Provided material>
☆ ☆ ☆
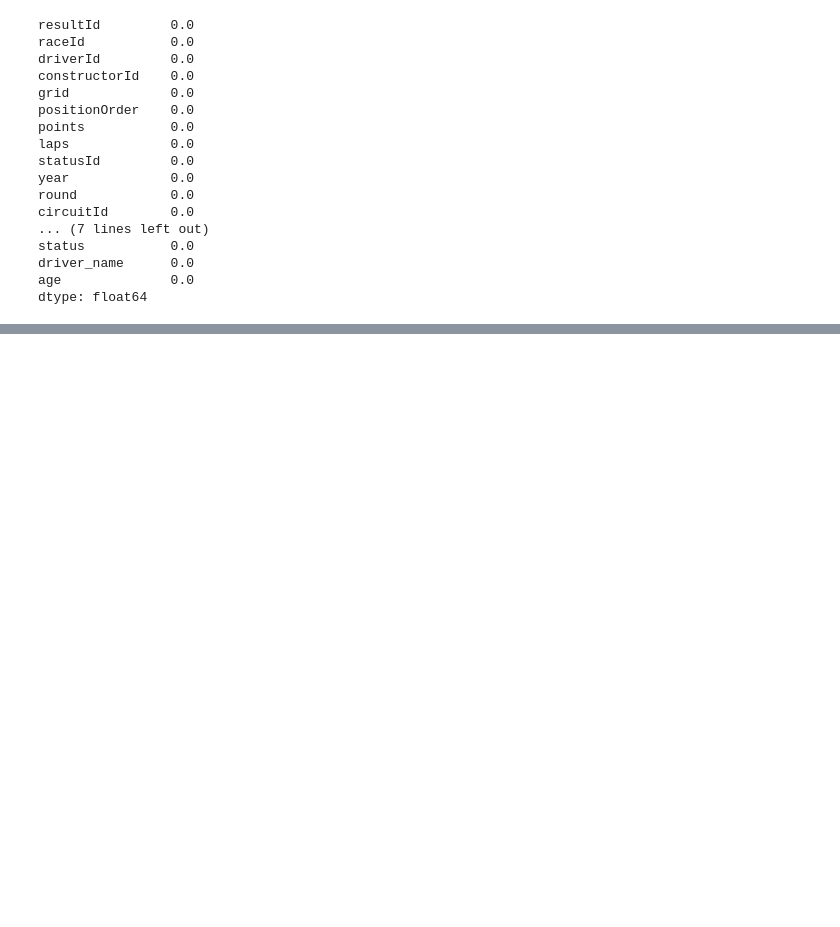
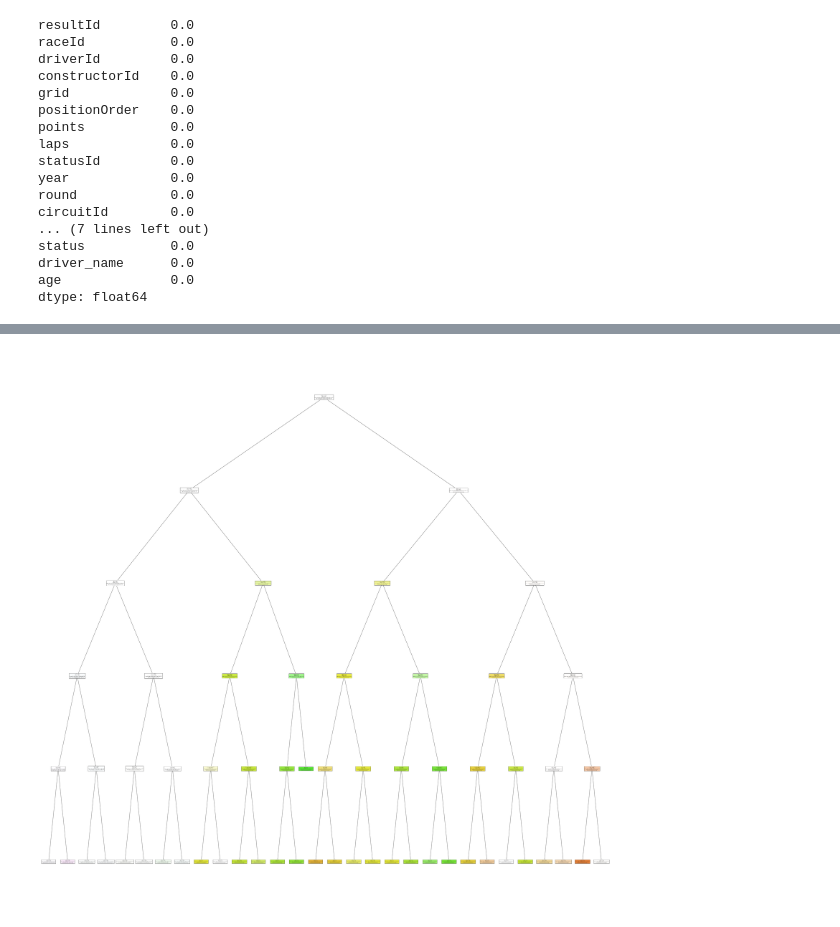
Before and after one commit to Siverty/Machine-Learning, a Jupyter notebook: ml.ipynb, the cells around one changed output, grey strips where cells are left out. Drawn from its saved outputs; the diff is of its cells as text; code cells hidden in the pictures; blank space fills up the shorter version.

```diff
--- a/ml.ipynb
+++ b/ml.ipynb
@@ -272,15 +298,15 @@ model = tree.DecisionTreeClassifier()
 # %%
 # creating two seperate dataframes for the training and testing data
 
-x = df.drop(['position'], 1)
-y = df.position
+x = df.drop(['positionOrder'], 1)
+y = df.positionOrder
 # %%
 # performing a train test split to see if the prediction will be accurate
 
 from sklearn.model_selection import train_test_split
 
 xtrain, xtest, ytrain, ytest = train_test_split(
-    x, y, test_size=0.33, random_state=40)
+    x, y, test_size=0.35, random_state=40)
 # %%
 model.fit(xtrain, ytrain)
 # %% [output]
@@ -287,0 +318,2 @@ DecisionTreeClassifier()
+# %%
+model.fit(xtest, ytest)
@@ -291,0 +326,10 @@ model.score(xtest, ytest)
+# %%
+fn = list(df.columns)
+fn.remove('positionOrder')
+# %%
+fig = plt.figure(figsize=(70,70))
+_ = tree.plot_tree(model,
+               feature_names=fn,
+               filled=True)
+# %% [output]
+[figure, added]
```
Also changed, not shown: parts of 14 cells of this notebook.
☆ ☆ ☆
Problem description> Your answer should be an exact copy of the entries above, with no images included.

Expected answer>
Before and after one commit to Siverty/Machine-Learning, a Jupyter notebook: ml.ipynb, the cells around one changed output, grey strips where cells are left out. Drawn from its saved outputs; the diff is of its cells as text; code cells hidden in the pictures; blank space fills up the shorter version.

```diff
--- a/ml.ipynb
+++ b/ml.ipynb
@@ -272,15 +298,15 @@ model = tree.DecisionTreeClassifier()
 # %%
 # creating two seperate dataframes for the training and testing data
 
-x = df.drop(['position'], 1)
-y = df.position
+x = df.drop(['positionOrder'], 1)
+y = df.positionOrder
 # %%
 # performing a train test split to see if the prediction will be accurate
 
 from sklearn.model_selection import train_test_split
 
 xtrain, xtest, ytrain, ytest = train_test_split(
-    x, y, test_size=0.33, random_state=40)
+    x, y, test_size=0.35, random_state=40)
 # %%
 model.fit(xtrain, ytrain)
 # %% [output]
@@ -287,0 +318,2 @@ DecisionTreeClassifier()
+# %%
+model.fit(xtest, ytest)
@@ -291,0 +326,10 @@ model.score(xtest, ytest)
+# %%
+fn = list(df.columns)
+fn.remove('positionOrder')
+# %%
+fig = plt.figure(figsize=(70,70))
+_ = tree.plot_tree(model,
+               feature_names=fn,
+               filled=True)
+# %% [output]
+[figure, added]
```
Also changed, not shown: parts of 14 cells of this notebook.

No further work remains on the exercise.